*Exercise description*: With the pictures left out, write every entry down exactly.

⟨

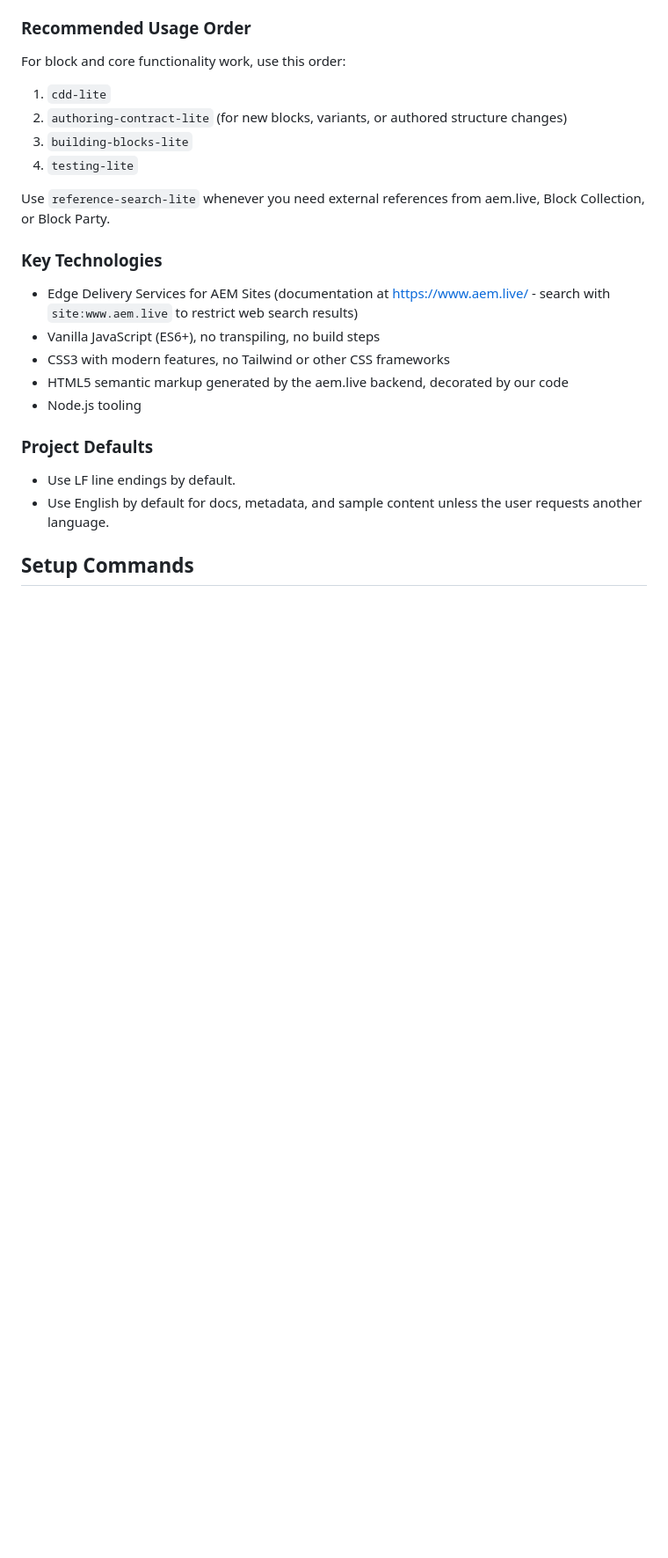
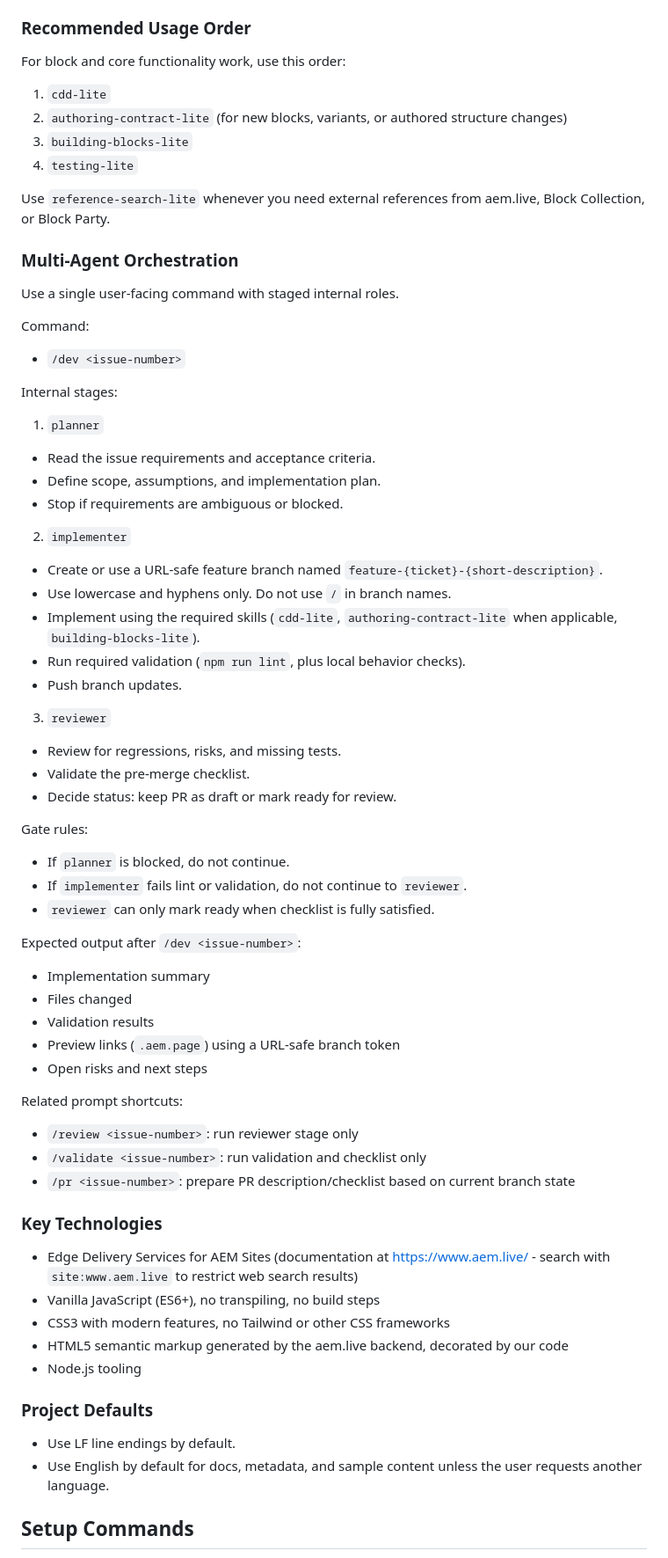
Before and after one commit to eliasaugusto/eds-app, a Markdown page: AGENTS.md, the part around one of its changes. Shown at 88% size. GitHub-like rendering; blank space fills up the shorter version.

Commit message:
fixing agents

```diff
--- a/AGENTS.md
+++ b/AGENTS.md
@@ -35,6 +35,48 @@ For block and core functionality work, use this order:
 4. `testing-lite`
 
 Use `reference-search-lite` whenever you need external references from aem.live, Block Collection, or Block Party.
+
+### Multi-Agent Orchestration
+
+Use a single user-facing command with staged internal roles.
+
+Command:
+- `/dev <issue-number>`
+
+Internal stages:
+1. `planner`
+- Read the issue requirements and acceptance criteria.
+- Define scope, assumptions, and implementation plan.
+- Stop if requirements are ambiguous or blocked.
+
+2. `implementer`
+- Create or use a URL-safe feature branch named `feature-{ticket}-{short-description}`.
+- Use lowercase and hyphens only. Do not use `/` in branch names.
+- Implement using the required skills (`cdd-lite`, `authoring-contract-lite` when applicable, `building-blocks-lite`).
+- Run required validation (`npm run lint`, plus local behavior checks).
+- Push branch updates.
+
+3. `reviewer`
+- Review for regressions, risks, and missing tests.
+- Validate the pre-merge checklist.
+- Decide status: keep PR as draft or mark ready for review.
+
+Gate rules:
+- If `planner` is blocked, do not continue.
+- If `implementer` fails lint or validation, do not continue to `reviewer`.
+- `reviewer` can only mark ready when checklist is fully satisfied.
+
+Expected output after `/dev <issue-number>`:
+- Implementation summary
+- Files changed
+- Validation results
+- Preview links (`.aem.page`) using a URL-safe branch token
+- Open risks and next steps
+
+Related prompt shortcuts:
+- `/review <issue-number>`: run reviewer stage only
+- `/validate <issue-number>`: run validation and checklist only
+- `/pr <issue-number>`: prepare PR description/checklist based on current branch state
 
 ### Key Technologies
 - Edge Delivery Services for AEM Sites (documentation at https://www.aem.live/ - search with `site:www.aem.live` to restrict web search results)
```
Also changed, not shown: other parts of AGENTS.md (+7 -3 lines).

⟩

*Answer section*:
Before and after one commit to eliasaugusto/eds-app, a Markdown page: AGENTS.md, the part around one of its changes. Shown at 88% size. GitHub-like rendering; blank space fills up the shorter version.

Commit message:
fixing agents

```diff
--- a/AGENTS.md
+++ b/AGENTS.md
@@ -35,6 +35,48 @@ For block and core functionality work, use this order:
 4. `testing-lite`
 
 Use `reference-search-lite` whenever you need external references from aem.live, Block Collection, or Block Party.
+
+### Multi-Agent Orchestration
+
+Use a single user-facing command with staged internal roles.
+
+Command:
+- `/dev <issue-number>`
+
+Internal stages:
+1. `planner`
+- Read the issue requirements and acceptance criteria.
+- Define scope, assumptions, and implementation plan.
+- Stop if requirements are ambiguous or blocked.
+
+2. `implementer`
+- Create or use a URL-safe feature branch named `feature-{ticket}-{short-description}`.
+- Use lowercase and hyphens only. Do not use `/` in branch names.
+- Implement using the required skills (`cdd-lite`, `authoring-contract-lite` when applicable, `building-blocks-lite`).
+- Run required validation (`npm run lint`, plus local behavior checks).
+- Push branch updates.
+
+3. `reviewer`
+- Review for regressions, risks, and missing tests.
+- Validate the pre-merge checklist.
+- Decide status: keep PR as draft or mark ready for review.
+
+Gate rules:
+- If `planner` is blocked, do not continue.
+- If `implementer` fails lint or validation, do not continue to `reviewer`.
+- `reviewer` can only mark ready when checklist is fully satisfied.
+
+Expected output after `/dev <issue-number>`:
+- Implementation summary
+- Files changed
+- Validation results
+- Preview links (`.aem.page`) using a URL-safe branch token
+- Open risks and next steps
+
+Related prompt shortcuts:
+- `/review <issue-number>`: run reviewer stage only
+- `/validate <issue-number>`: run validation and checklist only
+- `/pr <issue-number>`: prepare PR description/checklist based on current branch state
 
 ### Key Technologies
 - Edge Delivery Services for AEM Sites (documentation at https://www.aem.live/ - search with `site:www.aem.live` to restrict web search results)
```
Also changed, not shown: other parts of AGENTS.md (+7 -3 lines).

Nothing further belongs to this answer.